The company’s dividend yield hit 10% in September, with shares down significantly in 2020. Shares yield 9% and could be a long-term bet on a recovery in oil prices — and Exxon’s history of raising dividends.
The company has seen revenue fall from $197.8 billion to $135 billion for the first nine months of 2019 compared to the same period in 2020. The company reported a net loss of 18 cents per share in the third quarter, which was down from the prior year’s profit of 68 cents a share, but an improvement on the 70-cent loss in the second quarter.
Exxon Mobil’s dividend yield was 5.8%, 7.9% and 7.9% at the time of the first three quarterly payouts in 2020.
In 2019, the quarterly dividend yields were all 5% or less. Analysts have questioned whether the company can keep paying out high dividends.
The company maintained its quarterly payout of 87 cents for the current quarter when some believed it would be cut.
Chevron: Shares of Chevron Corporation (NYSE:CVX) are down 28% in 2020. The company now has a dividend yield of 6%.
The company reported a loss of $207 million in the third quarter, but showed improvements with capital spending down 48% and operating expenses down 12% year-over-year.
Chevron's year-to-date revenue is $69.6 billion, down from $105.3 billion in the prior year.
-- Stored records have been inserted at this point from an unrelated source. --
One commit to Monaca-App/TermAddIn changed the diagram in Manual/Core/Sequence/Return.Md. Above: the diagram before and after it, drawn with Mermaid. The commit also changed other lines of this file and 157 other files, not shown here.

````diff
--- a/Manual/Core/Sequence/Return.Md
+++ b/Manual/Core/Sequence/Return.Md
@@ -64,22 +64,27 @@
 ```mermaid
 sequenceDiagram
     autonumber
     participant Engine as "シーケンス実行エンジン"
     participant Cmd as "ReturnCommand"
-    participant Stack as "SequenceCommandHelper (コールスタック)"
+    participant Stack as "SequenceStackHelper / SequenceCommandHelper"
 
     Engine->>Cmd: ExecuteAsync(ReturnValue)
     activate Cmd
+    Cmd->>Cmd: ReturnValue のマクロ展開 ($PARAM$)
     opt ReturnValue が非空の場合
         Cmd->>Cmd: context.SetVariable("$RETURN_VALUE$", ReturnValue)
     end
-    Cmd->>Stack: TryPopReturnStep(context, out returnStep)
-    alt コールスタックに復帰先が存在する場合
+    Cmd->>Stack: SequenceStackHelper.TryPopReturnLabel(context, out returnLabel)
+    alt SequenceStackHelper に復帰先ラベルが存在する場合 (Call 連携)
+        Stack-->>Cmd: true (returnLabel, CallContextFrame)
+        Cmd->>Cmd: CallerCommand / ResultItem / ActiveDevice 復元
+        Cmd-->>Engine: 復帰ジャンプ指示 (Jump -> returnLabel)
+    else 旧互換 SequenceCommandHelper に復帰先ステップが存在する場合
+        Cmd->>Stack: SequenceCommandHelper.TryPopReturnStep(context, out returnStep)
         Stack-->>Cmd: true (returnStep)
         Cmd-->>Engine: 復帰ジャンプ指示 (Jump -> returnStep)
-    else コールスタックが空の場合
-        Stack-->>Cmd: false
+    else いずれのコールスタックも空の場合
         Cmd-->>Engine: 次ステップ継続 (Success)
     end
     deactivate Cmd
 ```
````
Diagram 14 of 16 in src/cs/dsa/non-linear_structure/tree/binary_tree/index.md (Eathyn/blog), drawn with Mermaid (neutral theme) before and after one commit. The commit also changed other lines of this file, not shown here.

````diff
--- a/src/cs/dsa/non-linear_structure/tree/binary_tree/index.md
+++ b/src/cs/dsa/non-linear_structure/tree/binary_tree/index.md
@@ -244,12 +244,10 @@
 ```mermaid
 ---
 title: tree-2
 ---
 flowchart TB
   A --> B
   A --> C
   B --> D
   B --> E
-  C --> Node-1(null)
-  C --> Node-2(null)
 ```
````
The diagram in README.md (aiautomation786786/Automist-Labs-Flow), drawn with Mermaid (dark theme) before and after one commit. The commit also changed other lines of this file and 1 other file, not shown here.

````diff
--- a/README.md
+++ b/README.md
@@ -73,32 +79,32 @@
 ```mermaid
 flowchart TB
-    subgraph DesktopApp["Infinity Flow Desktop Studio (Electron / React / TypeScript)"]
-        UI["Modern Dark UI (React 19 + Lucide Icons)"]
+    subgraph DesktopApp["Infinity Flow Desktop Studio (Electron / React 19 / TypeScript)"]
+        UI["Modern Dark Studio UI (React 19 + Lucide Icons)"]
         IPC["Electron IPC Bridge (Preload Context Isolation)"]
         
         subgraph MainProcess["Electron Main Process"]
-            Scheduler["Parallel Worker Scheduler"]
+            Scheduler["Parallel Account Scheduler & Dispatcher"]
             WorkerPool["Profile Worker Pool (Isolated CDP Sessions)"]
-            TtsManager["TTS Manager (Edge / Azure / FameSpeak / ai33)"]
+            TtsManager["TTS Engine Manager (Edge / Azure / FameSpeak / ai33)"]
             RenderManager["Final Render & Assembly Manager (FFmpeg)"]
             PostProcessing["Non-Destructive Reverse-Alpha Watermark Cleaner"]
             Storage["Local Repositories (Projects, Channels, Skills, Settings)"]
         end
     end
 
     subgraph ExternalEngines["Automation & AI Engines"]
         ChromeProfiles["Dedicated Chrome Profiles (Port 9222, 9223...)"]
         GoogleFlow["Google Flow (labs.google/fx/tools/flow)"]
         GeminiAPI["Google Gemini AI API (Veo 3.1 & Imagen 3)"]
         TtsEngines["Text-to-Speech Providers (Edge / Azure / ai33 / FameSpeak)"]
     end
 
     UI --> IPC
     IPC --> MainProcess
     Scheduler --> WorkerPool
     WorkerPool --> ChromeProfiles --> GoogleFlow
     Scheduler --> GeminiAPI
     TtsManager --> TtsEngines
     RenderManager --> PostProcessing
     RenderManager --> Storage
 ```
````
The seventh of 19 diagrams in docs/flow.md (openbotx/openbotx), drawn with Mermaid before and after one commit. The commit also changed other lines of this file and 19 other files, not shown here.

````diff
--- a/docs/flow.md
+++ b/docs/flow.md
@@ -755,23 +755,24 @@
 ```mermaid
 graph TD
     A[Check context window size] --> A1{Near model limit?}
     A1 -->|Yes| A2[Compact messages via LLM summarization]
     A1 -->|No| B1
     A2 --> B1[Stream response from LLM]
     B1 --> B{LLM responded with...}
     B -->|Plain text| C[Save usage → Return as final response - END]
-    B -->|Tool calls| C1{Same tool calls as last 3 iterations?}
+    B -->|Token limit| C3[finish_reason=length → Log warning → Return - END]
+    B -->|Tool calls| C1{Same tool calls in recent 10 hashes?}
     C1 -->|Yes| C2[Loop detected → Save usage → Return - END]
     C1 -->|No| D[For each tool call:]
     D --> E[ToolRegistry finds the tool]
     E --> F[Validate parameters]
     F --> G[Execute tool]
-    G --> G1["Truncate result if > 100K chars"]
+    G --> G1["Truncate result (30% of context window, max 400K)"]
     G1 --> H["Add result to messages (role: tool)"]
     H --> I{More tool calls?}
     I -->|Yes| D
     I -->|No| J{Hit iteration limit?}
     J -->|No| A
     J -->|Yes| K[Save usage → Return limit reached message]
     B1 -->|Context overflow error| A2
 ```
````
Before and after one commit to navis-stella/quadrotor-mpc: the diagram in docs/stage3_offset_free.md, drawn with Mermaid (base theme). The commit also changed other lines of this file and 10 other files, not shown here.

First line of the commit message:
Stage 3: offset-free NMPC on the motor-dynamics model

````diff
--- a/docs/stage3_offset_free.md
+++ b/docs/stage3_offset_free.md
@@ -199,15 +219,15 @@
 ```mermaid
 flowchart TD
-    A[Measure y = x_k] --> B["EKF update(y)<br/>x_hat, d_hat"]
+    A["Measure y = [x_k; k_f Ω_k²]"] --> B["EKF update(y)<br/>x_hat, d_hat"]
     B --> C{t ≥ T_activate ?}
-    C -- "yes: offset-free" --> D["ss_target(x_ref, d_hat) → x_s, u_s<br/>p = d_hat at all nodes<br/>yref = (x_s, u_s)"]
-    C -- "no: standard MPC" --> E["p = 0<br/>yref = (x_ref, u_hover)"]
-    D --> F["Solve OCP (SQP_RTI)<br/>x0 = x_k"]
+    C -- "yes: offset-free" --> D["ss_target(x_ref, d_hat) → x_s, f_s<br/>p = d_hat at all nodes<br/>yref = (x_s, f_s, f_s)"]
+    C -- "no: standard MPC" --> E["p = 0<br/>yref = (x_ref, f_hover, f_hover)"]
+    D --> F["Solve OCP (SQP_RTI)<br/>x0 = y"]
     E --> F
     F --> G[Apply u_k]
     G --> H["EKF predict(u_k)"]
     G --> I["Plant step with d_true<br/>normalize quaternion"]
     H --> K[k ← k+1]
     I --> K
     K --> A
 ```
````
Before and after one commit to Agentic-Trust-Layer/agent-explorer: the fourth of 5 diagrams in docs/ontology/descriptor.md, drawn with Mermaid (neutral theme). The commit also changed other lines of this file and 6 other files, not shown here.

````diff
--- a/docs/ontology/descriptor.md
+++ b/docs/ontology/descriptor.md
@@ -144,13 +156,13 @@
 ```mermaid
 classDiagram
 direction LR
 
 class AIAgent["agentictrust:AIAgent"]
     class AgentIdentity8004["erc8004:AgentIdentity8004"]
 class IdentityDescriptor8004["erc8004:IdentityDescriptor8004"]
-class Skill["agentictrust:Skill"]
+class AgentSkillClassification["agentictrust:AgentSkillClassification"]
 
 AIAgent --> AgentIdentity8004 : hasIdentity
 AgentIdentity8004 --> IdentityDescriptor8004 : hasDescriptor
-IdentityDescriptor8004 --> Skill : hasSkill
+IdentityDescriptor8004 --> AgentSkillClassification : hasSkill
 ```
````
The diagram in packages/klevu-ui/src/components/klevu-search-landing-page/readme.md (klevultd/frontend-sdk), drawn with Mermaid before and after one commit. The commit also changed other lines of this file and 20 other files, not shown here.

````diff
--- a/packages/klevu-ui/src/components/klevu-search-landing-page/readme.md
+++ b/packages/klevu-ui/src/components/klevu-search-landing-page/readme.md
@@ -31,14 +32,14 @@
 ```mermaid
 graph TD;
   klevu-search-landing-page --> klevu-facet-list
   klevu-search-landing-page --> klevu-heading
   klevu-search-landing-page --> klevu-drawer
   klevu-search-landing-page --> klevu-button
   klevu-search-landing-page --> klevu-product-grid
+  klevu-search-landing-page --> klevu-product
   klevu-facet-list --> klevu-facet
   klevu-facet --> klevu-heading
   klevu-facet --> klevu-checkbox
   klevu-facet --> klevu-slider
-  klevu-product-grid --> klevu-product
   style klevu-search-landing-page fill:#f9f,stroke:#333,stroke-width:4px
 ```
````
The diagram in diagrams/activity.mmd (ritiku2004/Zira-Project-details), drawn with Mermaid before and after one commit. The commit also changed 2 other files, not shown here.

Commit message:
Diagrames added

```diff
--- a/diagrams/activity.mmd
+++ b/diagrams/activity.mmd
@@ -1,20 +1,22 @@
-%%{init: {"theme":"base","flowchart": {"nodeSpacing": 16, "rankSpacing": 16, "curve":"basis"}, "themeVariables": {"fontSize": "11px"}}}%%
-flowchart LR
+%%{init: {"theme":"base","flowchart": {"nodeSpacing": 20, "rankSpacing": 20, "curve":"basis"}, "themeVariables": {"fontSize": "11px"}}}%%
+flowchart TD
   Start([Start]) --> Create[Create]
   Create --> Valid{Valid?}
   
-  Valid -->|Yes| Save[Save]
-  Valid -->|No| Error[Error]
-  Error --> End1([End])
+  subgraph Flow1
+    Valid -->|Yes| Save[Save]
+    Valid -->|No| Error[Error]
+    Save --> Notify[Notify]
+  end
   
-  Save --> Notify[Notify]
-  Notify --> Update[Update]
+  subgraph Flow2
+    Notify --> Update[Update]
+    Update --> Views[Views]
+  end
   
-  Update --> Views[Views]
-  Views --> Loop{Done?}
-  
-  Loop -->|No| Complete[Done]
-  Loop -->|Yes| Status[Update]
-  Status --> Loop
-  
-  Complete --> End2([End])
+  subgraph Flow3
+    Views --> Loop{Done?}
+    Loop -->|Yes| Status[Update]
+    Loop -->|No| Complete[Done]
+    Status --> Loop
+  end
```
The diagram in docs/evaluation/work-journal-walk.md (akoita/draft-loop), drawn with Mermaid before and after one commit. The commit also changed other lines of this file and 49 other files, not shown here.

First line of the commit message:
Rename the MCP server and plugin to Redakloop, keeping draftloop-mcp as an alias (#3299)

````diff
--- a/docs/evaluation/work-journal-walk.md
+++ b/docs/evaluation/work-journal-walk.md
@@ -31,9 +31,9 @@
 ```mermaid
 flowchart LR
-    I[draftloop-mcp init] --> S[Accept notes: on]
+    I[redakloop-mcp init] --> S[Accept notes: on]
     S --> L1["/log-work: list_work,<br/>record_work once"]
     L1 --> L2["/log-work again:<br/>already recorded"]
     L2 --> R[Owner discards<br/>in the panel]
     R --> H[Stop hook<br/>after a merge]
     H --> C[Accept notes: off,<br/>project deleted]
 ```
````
The acquisition of Noble Energy closed in October, which Chevron said will strengthen the company’s portfolio.
A joint venture for renewable natural gas, CalBioGas, also started production in the third quarter, which could be a growth area for investors to watch.
Chevron typically raises its dividend for the start of every year, which means the next quarterly report will be the one where investors are watching for a dividend raise, cut or the status quo.
Kinder Morgan: The largest energy infrastructure firm in the S&P 500 is Kinder Morgan Inc (NYSE:KMI). The company is tied to the prices of oil and natural gas. Kinder Morgan owns 83,000 miles of pipelines and has 147 terminals that help transport natural gas, gasoline, oil and CO2.
Third-quarter revenue for Kinder Morgan was $2.9 billion compared to $3.2 billion in the prior year period. Earnings per share were 21 cents in the third quarter compared to 22 cents in the prior year.
Kinder Morgan cut its dividend in 2016, but have been raising it every year since to the current 26.25 cents per quarter.
“Once we have completed our 2021 budget process, the board will determine the fourth quarter 2020 dividend and our dividend policy for 2021,” the company said in its third-quarter earnings release.
Shares of Kinder Morgan are down 34% in 2020. While some oil stocks have rallied in the last month, Kinder Morgan shares are up 9%.